Standing Committee on Foreign Affairs & International Development, House of Commons, Canada

Featuring Andrew J. Tabler – February 12, 2014 – Washington Institute senior fellow Andrew Tabler addressed a Canadian parliamentary hearing on the latest developments in the Syrian war. The following are his concluding policy recommendations.

The days of easy foreign policy options in the Syria crisis are over. The matter is not just as simple as arming the rebels or reengaging with Assad, as the media often portrays it. But that does not mean the West is out of options. The war in Syria is likely to go on for years, and it is important that Canada and its allies explore multiple tracks to constrain, contain, and eventually bring the conflict to an end. I believe the best way to do so is by utilizing a more assertive, three-pronged approach, prioritized by tackling first threats first.

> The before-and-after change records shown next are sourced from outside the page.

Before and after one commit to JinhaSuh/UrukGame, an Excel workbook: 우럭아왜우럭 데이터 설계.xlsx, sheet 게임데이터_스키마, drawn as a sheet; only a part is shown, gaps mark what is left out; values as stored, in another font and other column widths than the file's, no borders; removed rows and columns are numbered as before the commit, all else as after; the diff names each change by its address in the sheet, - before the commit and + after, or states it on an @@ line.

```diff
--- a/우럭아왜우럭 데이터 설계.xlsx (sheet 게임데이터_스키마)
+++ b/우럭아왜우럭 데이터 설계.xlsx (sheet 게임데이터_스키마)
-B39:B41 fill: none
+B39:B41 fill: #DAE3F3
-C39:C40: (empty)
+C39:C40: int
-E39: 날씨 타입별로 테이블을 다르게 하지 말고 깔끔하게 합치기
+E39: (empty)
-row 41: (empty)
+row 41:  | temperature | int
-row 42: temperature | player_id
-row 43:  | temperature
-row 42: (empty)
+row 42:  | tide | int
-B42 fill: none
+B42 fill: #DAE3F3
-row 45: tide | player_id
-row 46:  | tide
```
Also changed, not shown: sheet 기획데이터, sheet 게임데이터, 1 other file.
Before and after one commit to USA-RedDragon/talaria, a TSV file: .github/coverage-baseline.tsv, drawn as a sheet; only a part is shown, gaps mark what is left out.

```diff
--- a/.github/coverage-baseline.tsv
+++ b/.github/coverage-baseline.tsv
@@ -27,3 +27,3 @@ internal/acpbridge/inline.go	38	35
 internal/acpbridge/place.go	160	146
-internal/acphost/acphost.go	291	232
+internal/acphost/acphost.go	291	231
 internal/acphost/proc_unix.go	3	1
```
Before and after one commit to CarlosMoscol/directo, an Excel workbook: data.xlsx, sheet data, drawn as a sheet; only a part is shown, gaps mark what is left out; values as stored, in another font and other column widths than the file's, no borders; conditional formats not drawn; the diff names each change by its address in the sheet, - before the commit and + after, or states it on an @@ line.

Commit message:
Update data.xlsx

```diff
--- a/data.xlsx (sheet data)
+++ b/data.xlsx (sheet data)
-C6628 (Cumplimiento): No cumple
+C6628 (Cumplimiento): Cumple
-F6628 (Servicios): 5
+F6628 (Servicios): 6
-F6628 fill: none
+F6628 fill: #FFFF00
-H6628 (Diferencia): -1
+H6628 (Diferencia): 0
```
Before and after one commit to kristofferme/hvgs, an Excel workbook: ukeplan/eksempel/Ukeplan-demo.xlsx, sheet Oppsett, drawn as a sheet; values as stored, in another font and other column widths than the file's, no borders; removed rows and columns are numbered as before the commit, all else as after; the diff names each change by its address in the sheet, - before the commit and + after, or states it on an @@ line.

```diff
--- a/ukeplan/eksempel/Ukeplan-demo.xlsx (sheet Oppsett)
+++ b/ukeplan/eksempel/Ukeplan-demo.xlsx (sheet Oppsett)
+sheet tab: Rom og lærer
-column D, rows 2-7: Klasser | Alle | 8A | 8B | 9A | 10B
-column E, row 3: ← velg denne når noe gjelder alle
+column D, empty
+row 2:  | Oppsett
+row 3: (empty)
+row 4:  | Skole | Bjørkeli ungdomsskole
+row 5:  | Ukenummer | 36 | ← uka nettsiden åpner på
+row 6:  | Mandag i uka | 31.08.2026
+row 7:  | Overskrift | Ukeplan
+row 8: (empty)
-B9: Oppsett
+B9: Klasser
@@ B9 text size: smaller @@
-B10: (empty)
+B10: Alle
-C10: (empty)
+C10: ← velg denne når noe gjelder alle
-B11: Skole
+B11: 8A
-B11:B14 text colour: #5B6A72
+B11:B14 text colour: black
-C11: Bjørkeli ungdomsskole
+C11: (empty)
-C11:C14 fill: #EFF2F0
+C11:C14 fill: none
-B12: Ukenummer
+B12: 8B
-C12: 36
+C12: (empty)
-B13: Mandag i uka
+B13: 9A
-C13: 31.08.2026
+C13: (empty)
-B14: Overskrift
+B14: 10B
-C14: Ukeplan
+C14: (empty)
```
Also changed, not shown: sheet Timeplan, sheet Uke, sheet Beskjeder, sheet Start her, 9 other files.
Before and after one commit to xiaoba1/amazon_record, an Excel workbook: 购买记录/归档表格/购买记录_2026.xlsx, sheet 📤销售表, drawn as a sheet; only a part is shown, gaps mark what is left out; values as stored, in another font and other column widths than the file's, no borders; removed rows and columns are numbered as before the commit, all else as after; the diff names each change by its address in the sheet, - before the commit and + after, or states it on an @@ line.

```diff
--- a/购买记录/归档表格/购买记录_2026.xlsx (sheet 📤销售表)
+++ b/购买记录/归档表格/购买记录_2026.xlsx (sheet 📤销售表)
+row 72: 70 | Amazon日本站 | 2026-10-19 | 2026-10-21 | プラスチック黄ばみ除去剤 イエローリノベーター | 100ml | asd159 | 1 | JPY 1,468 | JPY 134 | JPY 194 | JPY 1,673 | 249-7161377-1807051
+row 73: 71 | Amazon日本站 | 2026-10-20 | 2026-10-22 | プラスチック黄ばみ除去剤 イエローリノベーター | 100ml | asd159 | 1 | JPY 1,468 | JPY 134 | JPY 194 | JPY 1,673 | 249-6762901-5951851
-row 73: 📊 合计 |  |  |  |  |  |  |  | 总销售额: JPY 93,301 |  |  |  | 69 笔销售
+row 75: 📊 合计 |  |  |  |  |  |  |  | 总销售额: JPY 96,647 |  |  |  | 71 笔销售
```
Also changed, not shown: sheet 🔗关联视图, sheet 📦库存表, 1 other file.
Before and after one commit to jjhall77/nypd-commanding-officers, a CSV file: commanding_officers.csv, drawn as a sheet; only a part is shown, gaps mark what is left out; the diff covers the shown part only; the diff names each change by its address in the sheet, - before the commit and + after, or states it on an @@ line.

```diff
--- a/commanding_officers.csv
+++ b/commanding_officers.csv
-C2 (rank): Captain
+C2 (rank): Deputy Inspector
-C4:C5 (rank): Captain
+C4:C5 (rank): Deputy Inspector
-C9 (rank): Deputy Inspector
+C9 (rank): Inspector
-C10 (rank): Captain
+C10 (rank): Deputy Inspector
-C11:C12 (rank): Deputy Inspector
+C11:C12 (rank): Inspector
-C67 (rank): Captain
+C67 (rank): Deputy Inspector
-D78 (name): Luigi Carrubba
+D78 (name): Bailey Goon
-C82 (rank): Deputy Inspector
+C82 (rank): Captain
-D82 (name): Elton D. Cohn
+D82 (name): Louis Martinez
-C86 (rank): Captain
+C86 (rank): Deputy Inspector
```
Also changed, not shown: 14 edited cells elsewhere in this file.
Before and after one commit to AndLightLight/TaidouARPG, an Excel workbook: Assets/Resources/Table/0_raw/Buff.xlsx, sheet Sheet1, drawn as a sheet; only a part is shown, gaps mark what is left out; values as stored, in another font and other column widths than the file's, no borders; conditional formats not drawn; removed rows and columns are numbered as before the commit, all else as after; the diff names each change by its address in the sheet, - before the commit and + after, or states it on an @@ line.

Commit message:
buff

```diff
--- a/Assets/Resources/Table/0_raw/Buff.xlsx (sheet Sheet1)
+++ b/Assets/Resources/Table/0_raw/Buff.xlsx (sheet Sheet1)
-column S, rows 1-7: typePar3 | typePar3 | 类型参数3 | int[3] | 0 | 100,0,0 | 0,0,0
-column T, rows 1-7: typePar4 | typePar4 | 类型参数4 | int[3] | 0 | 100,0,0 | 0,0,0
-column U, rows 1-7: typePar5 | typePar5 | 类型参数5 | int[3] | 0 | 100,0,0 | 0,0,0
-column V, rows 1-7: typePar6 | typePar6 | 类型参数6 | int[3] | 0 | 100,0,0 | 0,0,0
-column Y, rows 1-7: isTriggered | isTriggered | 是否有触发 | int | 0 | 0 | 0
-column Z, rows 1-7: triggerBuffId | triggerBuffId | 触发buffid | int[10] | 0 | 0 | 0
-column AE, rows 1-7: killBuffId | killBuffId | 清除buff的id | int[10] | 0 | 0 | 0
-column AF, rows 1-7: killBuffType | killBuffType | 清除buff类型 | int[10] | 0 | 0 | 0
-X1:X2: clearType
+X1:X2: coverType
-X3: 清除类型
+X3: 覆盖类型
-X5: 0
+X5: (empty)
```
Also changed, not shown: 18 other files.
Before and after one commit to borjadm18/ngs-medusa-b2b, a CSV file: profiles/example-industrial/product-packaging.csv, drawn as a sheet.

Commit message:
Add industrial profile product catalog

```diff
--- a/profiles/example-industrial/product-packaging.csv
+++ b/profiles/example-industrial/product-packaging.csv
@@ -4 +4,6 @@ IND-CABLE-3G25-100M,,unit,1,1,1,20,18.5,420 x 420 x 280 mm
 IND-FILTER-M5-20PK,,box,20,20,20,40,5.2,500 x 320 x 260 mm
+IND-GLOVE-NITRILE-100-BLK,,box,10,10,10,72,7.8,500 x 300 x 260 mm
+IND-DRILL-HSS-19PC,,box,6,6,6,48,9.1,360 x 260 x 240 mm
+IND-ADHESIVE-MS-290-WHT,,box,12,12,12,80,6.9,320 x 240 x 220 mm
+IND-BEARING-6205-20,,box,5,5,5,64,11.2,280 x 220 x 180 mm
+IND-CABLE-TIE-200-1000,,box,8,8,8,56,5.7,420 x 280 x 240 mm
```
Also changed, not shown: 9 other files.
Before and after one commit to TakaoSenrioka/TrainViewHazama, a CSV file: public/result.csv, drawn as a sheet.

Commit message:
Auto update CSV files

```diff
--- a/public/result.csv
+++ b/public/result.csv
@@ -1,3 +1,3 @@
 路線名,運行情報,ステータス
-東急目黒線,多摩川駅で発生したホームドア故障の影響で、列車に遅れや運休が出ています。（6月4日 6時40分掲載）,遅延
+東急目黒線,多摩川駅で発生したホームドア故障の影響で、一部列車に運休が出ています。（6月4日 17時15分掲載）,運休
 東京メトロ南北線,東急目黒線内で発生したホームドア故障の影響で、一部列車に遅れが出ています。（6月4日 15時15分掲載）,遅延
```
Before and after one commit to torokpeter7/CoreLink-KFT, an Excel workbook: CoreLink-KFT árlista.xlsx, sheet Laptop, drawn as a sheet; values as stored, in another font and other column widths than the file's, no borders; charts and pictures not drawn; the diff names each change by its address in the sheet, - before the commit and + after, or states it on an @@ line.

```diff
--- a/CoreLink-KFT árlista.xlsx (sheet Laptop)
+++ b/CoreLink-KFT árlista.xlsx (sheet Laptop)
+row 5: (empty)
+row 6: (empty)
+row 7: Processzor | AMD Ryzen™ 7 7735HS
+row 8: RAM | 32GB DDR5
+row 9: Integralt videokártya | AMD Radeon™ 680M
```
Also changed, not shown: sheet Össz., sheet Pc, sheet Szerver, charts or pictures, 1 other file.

1. Rid Syria of chemical weapons and implement the Geneva Communique of 2012. Concern is growing in the U.S. government that the effort to destroy Syria’s chemical stockpile “has seriously languished and stalled,” not just because Syria is predictably behind schedule, but also because Damascus is now demanding its chemical weapons sites be “inactivated” instead of “physically destroyed” as outlined under the Convention for the Prohibition of Chemical Weapons. This development, especially following the regime’s consolidation of control in the western half of Syria, indicates that the Assad regime is dragging its feet on fulfilling the country’s obligations in order to achieve concessions from the United States and the London 11 countries concerning the formation of a transitional governing body in Syria.

In order to counter such pressure, the West should turn the tables on the Assad gambit and use Syria’s compliance with the Chemical Weapons Convention as leverage to gain Assad’s compliance with a transition in Syria as outlined under the Geneva Communique of 2012. Fortunately for the United States and Canada, both Syria’s compliance with the rules set out by the Organisation for the Prohibition of Chemical Weapons (OPCW) and the Geneva Communique are enshrined in the same UN Security Council resolution — 2118 — which is enforceable by Chapter VII measures such as sanctions and the use of force following the passage of a subsequent Chapter VII resolution. In the likely event of a veto by Russia or China, the credible threat of additional sanctions and the use of force should be used to ensure Assad follows through on his obligations to give up Syria’s chemical weapons arsenal. Successful follow through could also help foster a real long-term transition in Syria based on, but not limited to, the Geneva Communique.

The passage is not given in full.